      Disclosed is a concept that eliminates the need for high
precision, plastic alignment guides in fiber-optic connectors and
couplers.  With this technology, fiber-optic ferrules are allowed to
"float", thus freeing the precision alignment components from
dependency on precise molding of outer plastic housings.

      The difficulty of manufacturing a reliable, high density
fiber-optic connector/splice lies in aligning each and every fiber
interface accurately and consistently.  This difficulty arises from
the high tolerances required in ferrules, sleeves, glass coatings,
and alignment guides in fiber-optic components such as connectors,
splices, couplers, and adapters.  Of all of the parts in a
fiber-optic component, the most difficult part to manufacture with
precision tolerances is the plastic-molded alignment guides.

      Although there are many techniques other than plastic molding
that will accomplish a precise "exterior" alignment of a fiber-optic
connector and "interior" of an adapter/coupler, plastic molding is a
very cost-effective method.  Plastic molding is an inexpensive
manufacturing technique that allows the connector (or
adapter/coupler) housing and alignment guides to be molded in one
piece.  This is done by molding guides into the outer (inner for
adapters/couplers) profiles of the connector housing piece or pieces.
Since alignment guides are molded into these housings, the
inaccuracies of plastic molding are evident in the alignment guides.
These inaccuracies prevent the high tolerance mechanisms in fiber
connectivity devices (ceramic ferrules and sleeves) from functioning
properly in high density connectors.

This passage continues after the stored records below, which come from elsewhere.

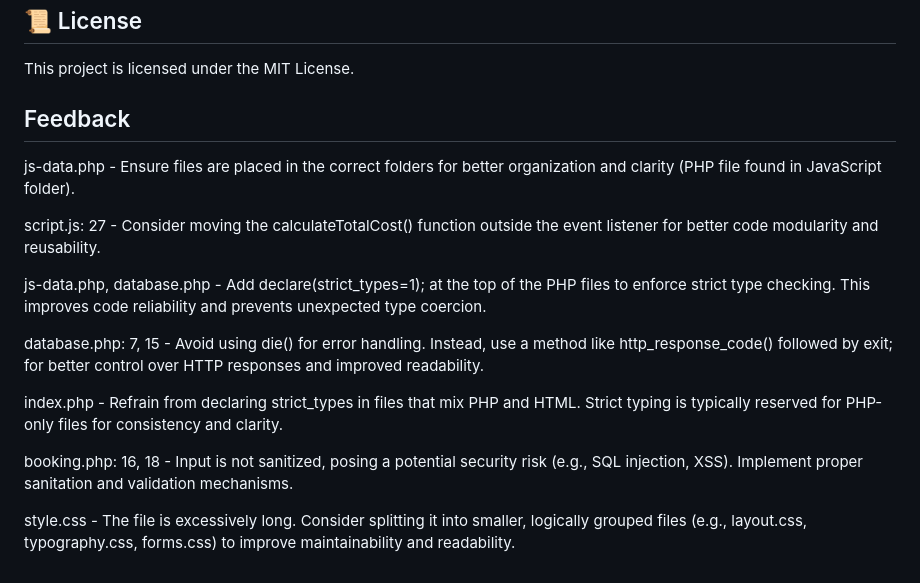
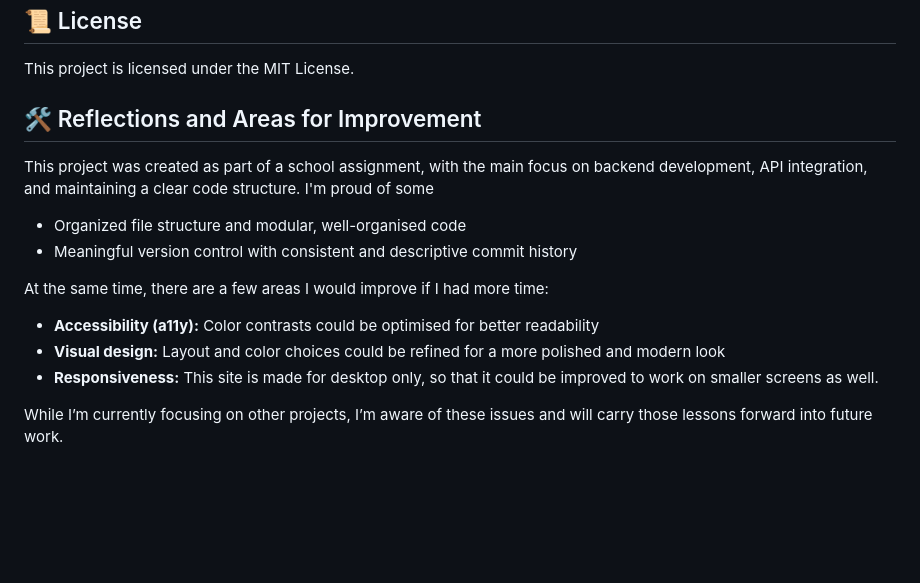
Before and after one commit to PU-MEriksson/whisker-haven-retreat, a Markdown page: README.md, the part around the change. GitHub-like rendering; blank space fills up the shorter version.

```diff
--- a/README.md
+++ b/README.md
@@ -124,18 +124,17 @@ Overview of the database structure:
 
 This project is licensed under the MIT License.
 
-## Feedback
+## 🛠️ Reflections and Areas for Improvement
 
-js-data.php - Ensure files are placed in the correct folders for better organization and clarity (PHP file found in JavaScript folder).
+This project was created as part of a school assignment, with the main focus on backend development, API integration, and maintaining a clear code structure. I'm proud of some
 
-script.js: 27 - Consider moving the calculateTotalCost() function outside the event listener for better code modularity and reusability.
+- Organized file structure and modular, well-organised code
+- Meaningful version control with consistent and descriptive commit history
 
-js-data.php, database.php - Add declare(strict_types=1); at the top of the PHP files to enforce strict type checking. This improves code reliability and prevents unexpected type coercion.
+At the same time, there are a few areas I would improve if I had more time:
 
-database.php: 7, 15 - Avoid using die() for error handling. Instead, use a method like http_response_code() followed by exit; for better control over HTTP responses and improved readability.
+- **Accessibility (a11y):** Color contrasts could be optimised for better readability
+- **Visual design:** Layout and color choices could be refined for a more polished and modern look
+- **Responsiveness:** This site is made for desktop only, so that it could be improved to work on smaller screens as well.
 
-index.php - Refrain from declaring strict_types in files that mix PHP and HTML. Strict typing is typically reserved for PHP-only files for consistency and clarity.
-
-booking.php: 16, 18 - Input is not sanitized, posing a potential security risk (e.g., SQL injection, XSS). Implement proper sanitation and validation mechanisms.
-
-style.css - The file is excessively long. Consider splitting it into smaller, logically grouped files (e.g., layout.css, typography.css, forms.css) to improve maintainability and readability.
+While I’m currently focusing on other projects, I’m aware of these issues and will carry those lessons forward into future work.
```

      Floating ferrule technology eliminates the need for high
precision, plastic alignment guides.  Ferrules are allowed to move to
position themselves individually to optimally center for maximum
alignment with minimum stress.  The unique feature of this connection
technique is its float/non-...